Data for this exercise:
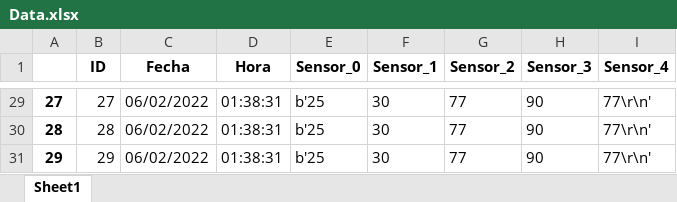
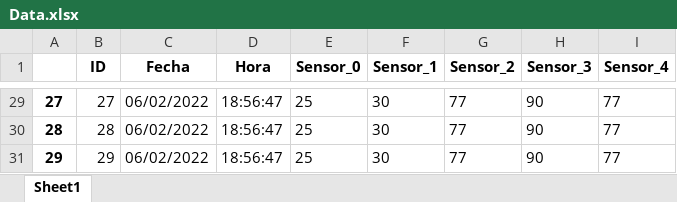
Before and after one commit to fabio0610/Proyecto-Electrico, an Excel workbook: Data.xlsx, sheet Sheet1, drawn as a sheet; only a part is shown, gaps mark what is left out; values as stored, in another font and other column widths than the file's, no borders; the diff covers the shown part only; the diff names each change by its address in the sheet, - before the commit and + after, or states it on an @@ line.

```diff
--- a/Data.xlsx (sheet Sheet1)
+++ b/Data.xlsx (sheet Sheet1)
-D29:D31 (Hora): 01:38:31
+D29:D31 (Hora): 18:56:47
-E29:E31 (Sensor_0): b'25
+E29:E31 (Sensor_0): 25
-I29:I31 (Sensor_4): 77\r\n'
+I29:I31 (Sensor_4): 77
```
Also changed, not shown: 86 edited cells elsewhere in this sheet, 1 other file.
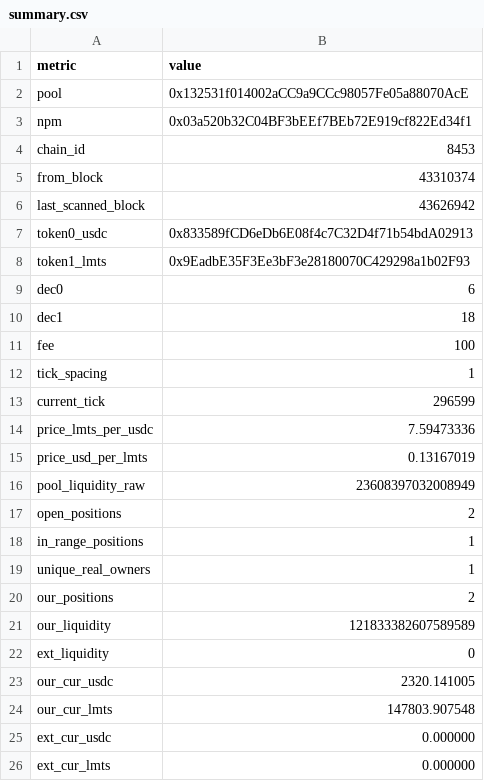
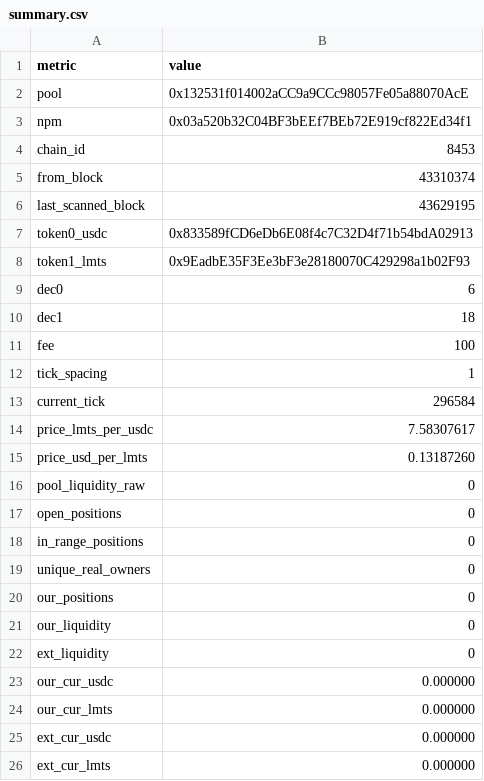
Before and after one commit to catmeover-png/uni001_new_parser, a CSV file: out/0x132531f014002acc9a9ccc98057fe05a88070ace/summary.csv, drawn as a sheet.

```diff
--- a/out/0x132531f014002acc9a9ccc98057fe05a88070ace/summary.csv
+++ b/out/0x132531f014002acc9a9ccc98057fe05a88070ace/summary.csv
@@ -5,3 +5,3 @@ chain_id,8453
 from_block,43310374
-last_scanned_block,43626942
+last_scanned_block,43629195
 token0_usdc,0x833589fCD6eDb6E08f4c7C32D4f71b54bdA02913
@@ -12,14 +12,14 @@ fee,100
 tick_spacing,1
-current_tick,296599
-price_lmts_per_usdc,7.59473336
-price_usd_per_lmts,0.13167019
-pool_liquidity_raw,23608397032008949
-open_positions,2
-in_range_positions,1
-unique_real_owners,1
-our_positions,2
-our_liquidity,121833382607589589
+current_tick,296584
+price_lmts_per_usdc,7.58307617
+price_usd_per_lmts,0.13187260
+pool_liquidity_raw,0
+open_positions,0
+in_range_positions,0
+unique_real_owners,0
+our_positions,0
+our_liquidity,0
 ext_liquidity,0
-our_cur_usdc,2320.141005
-our_cur_lmts,147803.907548
+our_cur_usdc,0.000000
+our_cur_lmts,0.000000
 ext_cur_usdc,0.000000
```
Also changed, not shown: 1 other file.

The problem: Everything in the records above should be retyped exactly except the pictures.

Your response:
Before and after one commit to fabio0610/Proyecto-Electrico, an Excel workbook: Data.xlsx, sheet Sheet1, drawn as a sheet; only a part is shown, gaps mark what is left out; values as stored, in another font and other column widths than the file's, no borders; the diff covers the shown part only; the diff names each change by its address in the sheet, - before the commit and + after, or states it on an @@ line.

```diff
--- a/Data.xlsx (sheet Sheet1)
+++ b/Data.xlsx (sheet Sheet1)
-D29:D31 (Hora): 01:38:31
+D29:D31 (Hora): 18:56:47
-E29:E31 (Sensor_0): b'25
+E29:E31 (Sensor_0): 25
-I29:I31 (Sensor_4): 77\r\n'
+I29:I31 (Sensor_4): 77
```
Also changed, not shown: 86 edited cells elsewhere in this sheet, 1 other file.
Before and after one commit to catmeover-png/uni001_new_parser, a CSV file: out/0x132531f014002acc9a9ccc98057fe05a88070ace/summary.csv, drawn as a sheet.

```diff
--- a/out/0x132531f014002acc9a9ccc98057fe05a88070ace/summary.csv
+++ b/out/0x132531f014002acc9a9ccc98057fe05a88070ace/summary.csv
@@ -5,3 +5,3 @@ chain_id,8453
 from_block,43310374
-last_scanned_block,43626942
+last_scanned_block,43629195
 token0_usdc,0x833589fCD6eDb6E08f4c7C32D4f71b54bdA02913
@@ -12,14 +12,14 @@ fee,100
 tick_spacing,1
-current_tick,296599
-price_lmts_per_usdc,7.59473336
-price_usd_per_lmts,0.13167019
-pool_liquidity_raw,23608397032008949
-open_positions,2
-in_range_positions,1
-unique_real_owners,1
-our_positions,2
-our_liquidity,121833382607589589
+current_tick,296584
+price_lmts_per_usdc,7.58307617
+price_usd_per_lmts,0.13187260
+pool_liquidity_raw,0
+open_positions,0
+in_range_positions,0
+unique_real_owners,0
+our_positions,0
+our_liquidity,0
 ext_liquidity,0
-our_cur_usdc,2320.141005
-our_cur_lmts,147803.907548
+our_cur_usdc,0.000000
+our_cur_lmts,0.000000
 ext_cur_usdc,0.000000
```
Also changed, not shown: 1 other file.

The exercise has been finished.